Typically, the lifespan of a CubeSat in LEO is expected to be between 2-5 years. If a CubeSat is part of a larger constellation delivering e.g. Earth Observation or communication services, it needs to be replaced by a new spacecraft once it reaches the end of its life in orbit. This constant replenishment process creates new opportunities for the industry but also bring out a significant challenge of efficiently integrating new spacecraft (often with new hardware or software systems) into a fully functioning and operational space system.

However, some CubeSats may operate in higher orbits such as medium Earth orbit (MEO) or geostationary orbit (GEO), giving them longer lifespans but also exposing them to higher radiation levels and communication latency. Propulsion systems or deployable drag devices can be used to extend or shorten their orbital lifespan.

In short, the lifespan of the CubeSat depends entirely on mission requirements and its height of orbit. The higher it is, the longer it will stay up before re-entering and burning up.

How Much Does A CubeSat Typically Cost?

One of the primary advantages of CubeSats is their lower cost compared to traditional satellites. Simple weather satellites can cost anywhere upward from £169,000 not including their maintenance, miscellaneous costs and launch, which if often the biggest expense. Depending on several factors, including the complexity of mission, payload requirements, and launch options, a single CubeSat project can range from tens of thousands to a few million pounds.

CubeSats have revolutionised the space industry by offering an accessible and cost-effective means of conducting scientific research, technology demonstrations, and other applications. Their standardised form factor, modular design, and relatively short development cycle have made them increasingly popular among educational institutions, research organisations, and even commercial entities. As CubeSat technology continues to evolve and become more accessible, you could even try building and launching your very own satellite.

How can Bright Ascension help with building a CubeSat?

CubeSats may be small and simple, but they are still satellites at their core.

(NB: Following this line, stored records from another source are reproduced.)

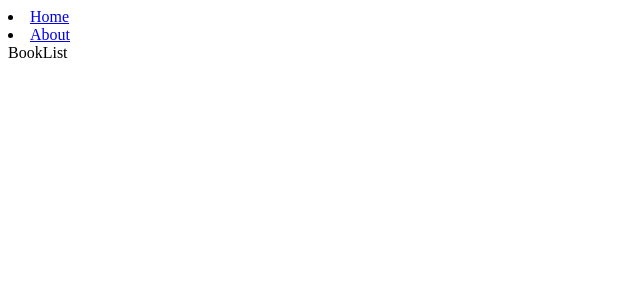
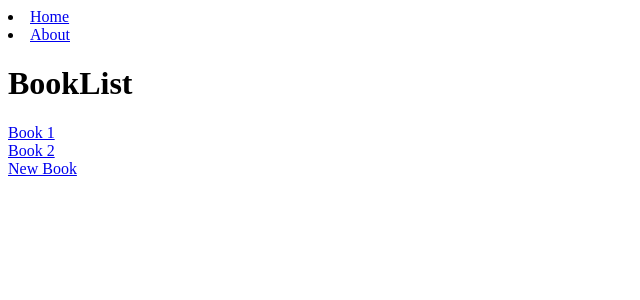
Before and after one commit to Afiya19/react-router-project-1, a React (Vite) app: page /books in a window 1280 px wide. Shown: the top 300 px of the page, without its empty margins (0-640 px from the left). Built offline with nearby package versions, Linux system fonts and the light colour scheme.

Commit message:
route nesting

```diff
--- a/src/App.jsx
+++ b/src/App.jsx
@@ -4,6 +4,8 @@ import Home from "./components/Home"
 import About from "./components/About"
 import BookList from "./components/BookList"
 import Book from "./components/Book"
+import NotFound from "./components/NotFound"
+import NewBook from "./components/NewBook"
 
 function App() {
 
@@ -16,9 +18,14 @@ function App() {
       <Routes>
         <Route path="/" element={<Home/>}/>
         <Route path="/about" element={<About/>}/>
-        <Route path="/books" element={<BookList/>}/>
-        <Route path="/books/:id" element={<Book/>}/>
-        <Route/>
+        <Route path="/books">
+          <Route index element={<BookList/>}/>
+          <Route path=":id" element={<Book/>}/>
+          <Route path="New" element={<NewBook/>}/>
+        </Route>
+        {/* <Route path="/books" element={<BookList/>}/>
+        <Route path="/books/:id" element={<Book/>}/> */}
+        <Route path="*" element={<NotFound/>}/>
         <Route/>
       </Routes>
     </>
--- a/src/components/About.jsx
+++ b/src/components/About.jsx
@@ -2,7 +2,7 @@ import React from 'react'
 
 const About = () => {
   return (
-    <div>About</div>
+    <h1>About</h1>
   )
 }
 
--- a/src/components/BookList.jsx
+++ b/src/components/BookList.jsx
@@ -1,8 +1,17 @@
 import React from 'react'
+import { Link } from 'react-router-dom'
 
 const BookList = () => {
   return (
-    <div>BookList</div>
+    <>
+    <h1>BookList</h1>
+    <Link to="/books/1">Book 1</Link>
+    <br/>
+    <Link to="/books/2">Book 2</Link>
+    <br/>
+    <Link to="/books/new"> New Book</Link>
+
+    </>
   )
 }
 
--- a/src/components/Contact.jsx
+++ b/src/components/Contact.jsx
@@ -2,7 +2,7 @@ import React from 'react'
 
 const Contact = () => {
   return (
-    <div>Contact</div>
+    <h1>Contact</h1>
   )
 }
 
--- a/src/components/Home.jsx
+++ b/src/components/Home.jsx
@@ -2,7 +2,7 @@ import React from 'react'
 
 const Home = () => {
   return (
-    <div>Home</div>
+    <h1>Home</h1>
   )
 }
 
--- a/src/components/NewBook.jsx
+++ b/src/components/NewBook.jsx
@@ -2,7 +2,7 @@ import React from 'react'
 
 const NewBook = () => {
   return (
-    <div>NewBook</div>
+    <h1>NewBook</h1>
   )
 }
 
--- a/src/components/NotFound.jsx
+++ b/src/components/NotFound.jsx
@@ -2,7 +2,7 @@ import React from 'react'
 
 const NotFound = () => {
   return (
-    <div>NotFound</div>
+    <h1>NotFound</h1>
   )
 }
 
```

As such, they need to have robust hardware and software in order to carry out their missions alone in Earth orbit.

Bright Ascension applies the off-the-shelf construction philosophy to software, providing a Flight Software Development Kit that allows CubeSat operators to perform essential functions using pre-validated software components that can be easily combined and integrated.

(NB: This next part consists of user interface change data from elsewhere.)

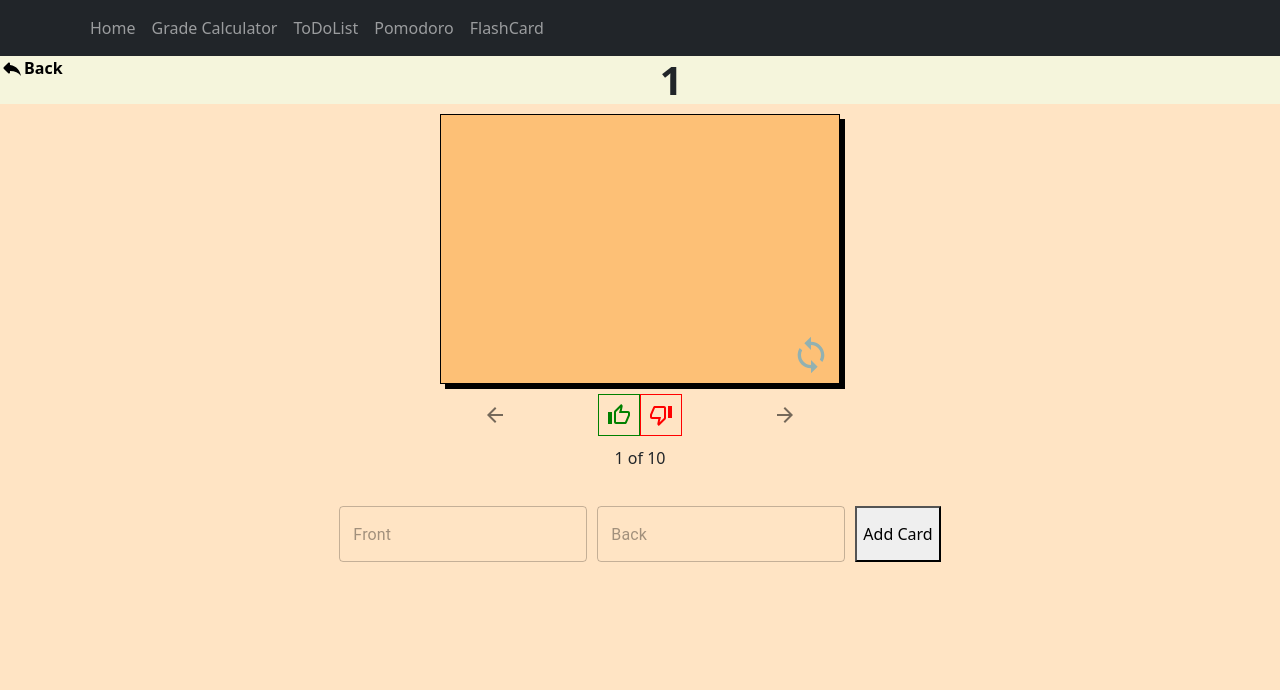
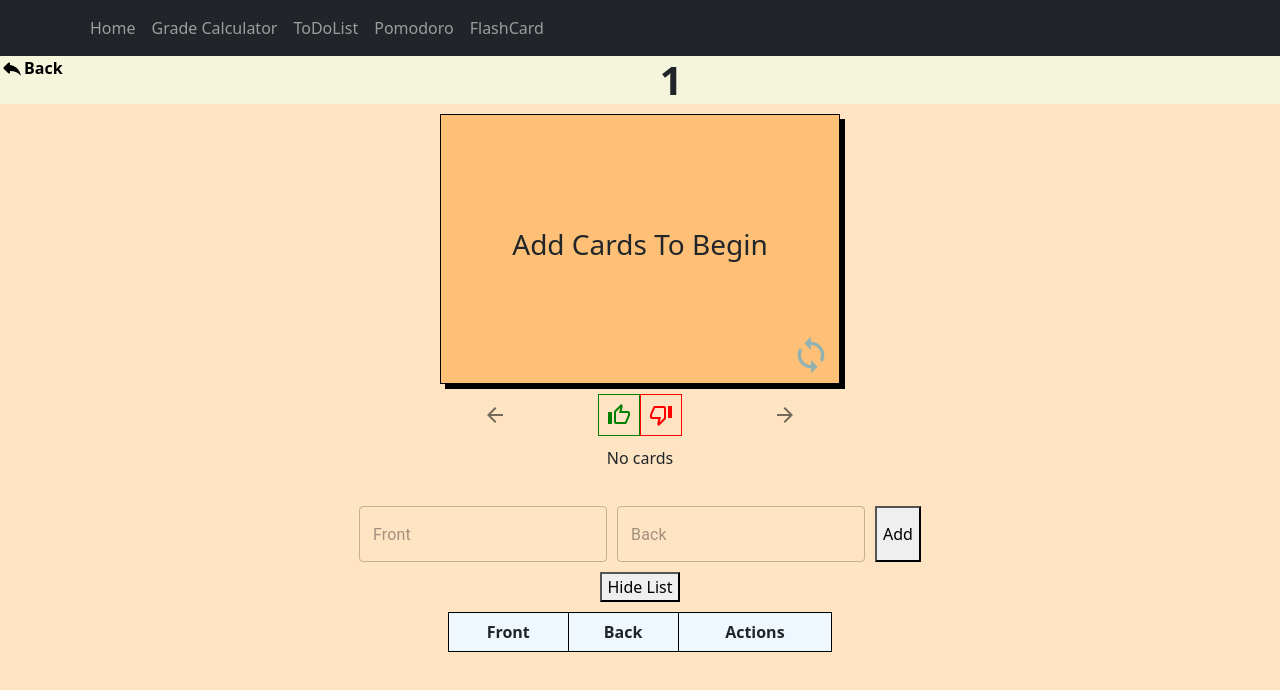
Before and after one commit to Prsnt95/campus-kit, a React (Create React App) app: page /flashcard/1/1 in a window 1280 px wide. Shown: the top 690 px of the page. Built offline with nearby package versions, Linux system fonts and the light colour scheme.

Commit message:
Styling needed

```diff
--- a/src/pages/FlashCard/SectionPage.jsx
+++ b/src/pages/FlashCard/SectionPage.jsx
@@ -1,6 +1,8 @@
 import { Link, useParams } from "react-router-dom";
-import { TextField, Card, IconButton } from "@mui/material";
+import { TextField, IconButton } from "@mui/material";
 import { useEffect, useState } from "react";
+import { v4 as uuidv4 } from "uuid"; // Import uuid for generating unique IDs
+import { Edit, Delete } from "@mui/icons-material";
 import {
   ReplyRounded,
   Loop,
@@ -12,18 +14,54 @@ import {
 
 const SectionPage = () => {
   const { section, id } = useParams();
+  const [flashcards, setFlashCards] = useState([]);
+  const [formValues, setFormValues] = useState({ front: "", back: "" }); // Form values
+  const [currentIndex, setCurrentIndex] = useState(0);
+  const [side, setSide] = useState("front");
+  const [showList, setShowList] = useState(true);
 
-  const [flashcards, setFlashCards] = useState([]);
+  const handleShowList = () => {
+    setShowList(!showList);
+  };
+  const handlePrev = () => {
+    if (currentIndex > 0) {
+      setCurrentIndex(currentIndex - 1);
+    }
+  };
+  const handleNext = () => {
+    if (currentIndex < flashcards.length - 1) {
+      setCurrentIndex(currentIndex + 1);
+      setSide("front");
+    }
+  };
 
   const handleSubmit = (e) => {
     e.preventDefault();
     const formData = new FormData(e.target);
     const newFlashcard = {
+      id: uuidv4(),
       front: formData.get("front"),
       back: formData.get("back"),
     };
-    setFlashCards((prev) => [...prev, newFlashcard]);
+
+    setFlashCards((prev) => [...prev, newFlashcard]); // Add new flashcard
+
+    setFormValues({ front: "", back: "" }); // Reset form values
     e.target.reset(); // Clear form after submission
+  };
+
+  const handleFlip = () => {
+    setSide((prevSide) => (prevSide === "front" ? "back" : "front"));
+  };
+
+  const handleDelete = (id) => {
+    const updatedFlashcards = flashcards.filter((flashcard) => {
+      return flashcard.id !== id;
+    });
+    setFlashCards(updatedFlashcards);
+    if (currentIndex >= updatedFlashcards.length) {
+      setCurrentIndex(Math.max(0, flashcards.length - 2));
+    }
   };
 
   useEffect(() => {
@@ -51,13 +89,18 @@ const SectionPage = () => {
       </div>
       <div className="sectionPage--rest">
         <div className="sectionPage--flashcardWrapper">
-          <div className="sectionPage--flashcard">
+          <div className="sectionPage--flashcard" onClick={handleFlip}>
+            {flashcards.length > 0 ? (
+              <h3>{flashcards[currentIndex][side]}</h3>
+            ) : (
+              <h3>Add Cards To Begin</h3>
+            )}
             <IconButton className="flipIcon">
               <Loop className="loopIcon" />
             </IconButton>
           </div>
           <div className="sectionPage--flashcardControl">
-            <IconButton>
+            <IconButton onClick={handlePrev}>
               <ArrowBack />
             </IconButton>
             <span>
@@ -68,25 +111,68 @@ const SectionPage = () => {
                 <ThumbDownOutlined />
               </IconButton>
             </span>
-            <IconButton>
+            <IconButton onClick={handleNext}>
               <ArrowForward />
             </IconButton>
           </div>
-          <p>1 of 10</p>
+          <p>
+            {flashcards.length > 0
+              ? `${currentIndex + 1} of ${flashcards.length}`
+              : "No cards"}
+          </p>
         </div>
         <form onSubmit={handleSubmit} className="sectionPage--addCards">
-          <TextField name="front" placeholder="Front" required />
-          <TextField name="back" placeholder="Back" required />
-          <button type="submit">Add Card</button>
+          <TextField
+            name="front"
+            placeholder="Front"
+            value={formValues.front}
+            onChange={(e) =>
+              setFormValues({ ...formValues, front: e.target.value })
+            }
+            required
+          />
+          <TextField
+            name="back"
+            placeholder="Back"
+            value={formValues.back}
+            onChange={(e) =>
+              setFormValues({ ...formValues, back: e.target.value })
+            }
+            required
+          />
+          <button type="submit">Add</button>
         </form>
-        {flashcards.map((flashcard, index) => (
-          <div key={index}>
-            <Card>
-              <strong>Front: </strong> {flashcard.front}" "
-              <strong>Back: </strong> {flashcard.back}
-            </Card>
-          </div>
-        ))}
+        <button onClick={handleShowList}>
+          {showList ? "Hide List" : "Show List"}
+        </button>
+        {showList ? (
+          <table>
+            <thead>
+              <tr>
+                <th>Front</th>
+                <th>Back</th>
+                <th>Actions</th>
+              </tr>
+            </thead>
+            <tbody>
+              {flashcards.map((flashcard) => (
+                <tr key={flashcard.id}>
+                  <td>{flashcard.front}</td>
+                  <td>{flashcard.back}</td>
+                  <td>
+                    <Edit className="sectionPage--editIcon" />
+                    <Delete
+                      className="sectionPage--deleteIcon"
+                      onClick={() => handleDelete(flashcard.id)}
+                    />
+                  </td>
+                </tr>
+              ))}
+            </tbody>
+          </table>
+        ) : (
+          <div></div>
+        )}
       </div>
     </div>
   );
--- a/src/styles/Flashcard.css
+++ b/src/styles/Flashcard.css
@@ -236,7 +236,16 @@
   box-shadow: black 5px 5px;
   background-color: rgb(253, 192, 118);
   position: relative; /* Needed for absolute positioning */
+
+  display: flex;
+  align-items: center;
+  justify-content: center;
 }
+
+.sectionPage--flashcard:hover{
+  cursor: pointer;
+}
+
 
 .flipIcon{
   position: absolute !important;
@@ -282,3 +291,42 @@
   color: green !important;
   background-color: black;
 }
+
+table{
+  width: 30%;
+}
+
+table,
+th,
+td {
+    border: 1px solid black;
+    border-collapse: collapse;
+    margin: 10px;
+    text-align: center;
+
+}
+
+th{
+  background-color: aliceblue;
+padding: 7px;
+}
+td{
+  background-color: rgb(151, 241, 241);
+  /* word-wrap: break-word  */
+  padding:4px
+}
+
+.sectionPage--editIcon, .sectionPage--deleteIcon{
+color: black !important;
+}
+
+.sectionPage--editIcon:hover{
+  cursor: pointer;
+  color: blue !important;
+  }
+
+
+.sectionPage--deleteIcon:hover{
+  cursor: pointer;
+  color: red !important;
+  }
```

To find out more about how Bright Ascension helps CubeSat developers and nanosat space flight, contact us today.